Special #1 Explanation

posted Oct 3, 2010, 10:50 AM by Ted P   [ updated Oct 3, 2010, 11:02 AM ]
I wrote this to try to explain why the ratings came out the way they did, so I think it might help people understand how it works.  If not, just disregard.

Without trying to get too technical, there are two basic steps to my ratings, rating teams as opponents and then using those ratings to calculate the overall ratings.  When we’re only talking about wins, your rating directly corresponds to the ratings as opponents of the teams that you beat.  By telling you how teams are rated as opponents, I was hoping that would explain this a little better.

Florida (at #9 as an opponent, highest among teams with losses) is the highest-rated win this season, so that’s why I was thinking it might be enough for Alabama, but Penn St. ranks 27th as an opponent, lower than West Virginia, whom LSU beat.  Arkansas is 28th, and Mississippi St. is 29th, so Alabama’s best second-best and third-best opponents cancel out LSU’s best and second-best opponents.  But then LSU catches up.  North Carolina is a respectable 43rd, and Tennessee is 67th.  Duke and San Jose St., neither of whom have an FBS (I-A) win, are #109 and #111, respectively.  LSU’s lowest-rated win is Vandy, who is #74 as an opponent.  If Penn St. beats Iowa, Duke beats Maryland (close game), and San Jose St. beats UC-Davis (close game), along with maybe Miss. St. and UNC losing, that might have all combined to put Alabama ahead of LSU.  The distance between Alabama and Oklahoma is not very much, so those three Alabama opponents’ winning might have been enough even if Oklahoma stays the same.  For instance, I accidentally had North Carolina 3-1 (I double-checked every team after noticing that error), and that would have given LSU an extra .07 in the ratings.  Oklahoma and Alabama are less than .04 apart, and LSU is less than .02 ahead of Oklahoma.

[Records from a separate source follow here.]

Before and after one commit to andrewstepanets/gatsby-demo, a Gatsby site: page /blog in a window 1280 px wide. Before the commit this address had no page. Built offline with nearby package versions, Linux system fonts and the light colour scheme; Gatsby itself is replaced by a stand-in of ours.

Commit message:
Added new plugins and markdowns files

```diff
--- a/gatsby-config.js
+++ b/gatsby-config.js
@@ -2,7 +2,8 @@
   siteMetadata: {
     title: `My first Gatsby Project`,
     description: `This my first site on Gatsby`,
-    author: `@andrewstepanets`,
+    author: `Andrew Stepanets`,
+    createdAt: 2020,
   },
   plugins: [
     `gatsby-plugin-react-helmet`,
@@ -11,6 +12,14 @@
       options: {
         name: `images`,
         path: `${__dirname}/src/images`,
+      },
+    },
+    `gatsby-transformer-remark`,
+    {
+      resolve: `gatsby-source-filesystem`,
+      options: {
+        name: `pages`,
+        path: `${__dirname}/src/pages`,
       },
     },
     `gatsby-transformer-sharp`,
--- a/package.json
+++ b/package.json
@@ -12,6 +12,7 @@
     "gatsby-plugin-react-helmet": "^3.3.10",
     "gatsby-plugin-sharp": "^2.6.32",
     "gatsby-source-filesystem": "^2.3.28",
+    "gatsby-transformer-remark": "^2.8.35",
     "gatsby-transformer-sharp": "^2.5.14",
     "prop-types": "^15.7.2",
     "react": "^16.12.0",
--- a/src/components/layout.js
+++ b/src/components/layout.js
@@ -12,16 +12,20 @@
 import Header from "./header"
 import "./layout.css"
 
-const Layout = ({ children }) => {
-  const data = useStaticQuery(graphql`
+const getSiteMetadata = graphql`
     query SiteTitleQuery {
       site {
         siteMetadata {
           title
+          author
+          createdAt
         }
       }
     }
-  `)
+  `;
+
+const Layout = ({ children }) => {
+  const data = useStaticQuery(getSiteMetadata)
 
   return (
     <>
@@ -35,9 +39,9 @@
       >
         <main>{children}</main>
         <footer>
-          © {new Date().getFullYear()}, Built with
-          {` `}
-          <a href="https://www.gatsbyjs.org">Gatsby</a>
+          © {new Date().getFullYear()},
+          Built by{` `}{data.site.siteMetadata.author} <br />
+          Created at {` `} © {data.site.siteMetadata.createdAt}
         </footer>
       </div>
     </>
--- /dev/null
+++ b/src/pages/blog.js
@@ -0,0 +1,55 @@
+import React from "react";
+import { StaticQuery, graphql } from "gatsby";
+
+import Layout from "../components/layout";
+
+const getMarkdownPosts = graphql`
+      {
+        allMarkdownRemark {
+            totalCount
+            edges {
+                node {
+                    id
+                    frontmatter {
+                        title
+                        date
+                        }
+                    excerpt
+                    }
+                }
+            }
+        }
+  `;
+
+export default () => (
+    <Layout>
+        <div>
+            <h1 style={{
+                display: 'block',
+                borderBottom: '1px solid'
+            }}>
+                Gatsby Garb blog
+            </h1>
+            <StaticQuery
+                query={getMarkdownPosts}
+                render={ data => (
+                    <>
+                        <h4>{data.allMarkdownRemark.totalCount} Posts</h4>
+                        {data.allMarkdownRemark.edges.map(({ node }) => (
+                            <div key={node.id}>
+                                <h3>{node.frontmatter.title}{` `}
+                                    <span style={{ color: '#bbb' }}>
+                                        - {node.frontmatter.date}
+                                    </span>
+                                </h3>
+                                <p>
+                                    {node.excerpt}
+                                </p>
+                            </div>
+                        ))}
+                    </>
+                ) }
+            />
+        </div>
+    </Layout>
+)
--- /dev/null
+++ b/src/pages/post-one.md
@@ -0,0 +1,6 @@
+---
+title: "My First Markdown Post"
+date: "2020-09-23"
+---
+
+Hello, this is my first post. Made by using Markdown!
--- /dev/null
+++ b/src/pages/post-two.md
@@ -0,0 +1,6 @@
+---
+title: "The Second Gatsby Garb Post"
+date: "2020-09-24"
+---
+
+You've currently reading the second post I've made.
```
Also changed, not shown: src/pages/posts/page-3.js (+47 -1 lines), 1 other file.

Maybe this year Vandy finishes 1-11 and Penn St. finishes 11-2, but it goes by where everyone is right now, including opponents and opponents’ opponents and even to some extent their opponents (because I don’t think you can fully rate the opponents without this information).  Also, it doesn’t look ahead and say that LSU stands to gain fewer points because they have two easy in-state opponents later in the year. So that’s another factor.  If LSU plays WVU and UNC later and those weaker opponents earlier, LSU wouldn’t be in the conversation.  If combined with that, BYU is better this year and beats Air Force and Utah St. (coincidentally two of Oklahoma’s opponents), Alabama is probably #1 right now.   It’s going to take a few more games for the ratings to reflect the teams’ acoomplishments more accurately without it being a function of scheduling quirks and opponents who start out differently from how they will end up later.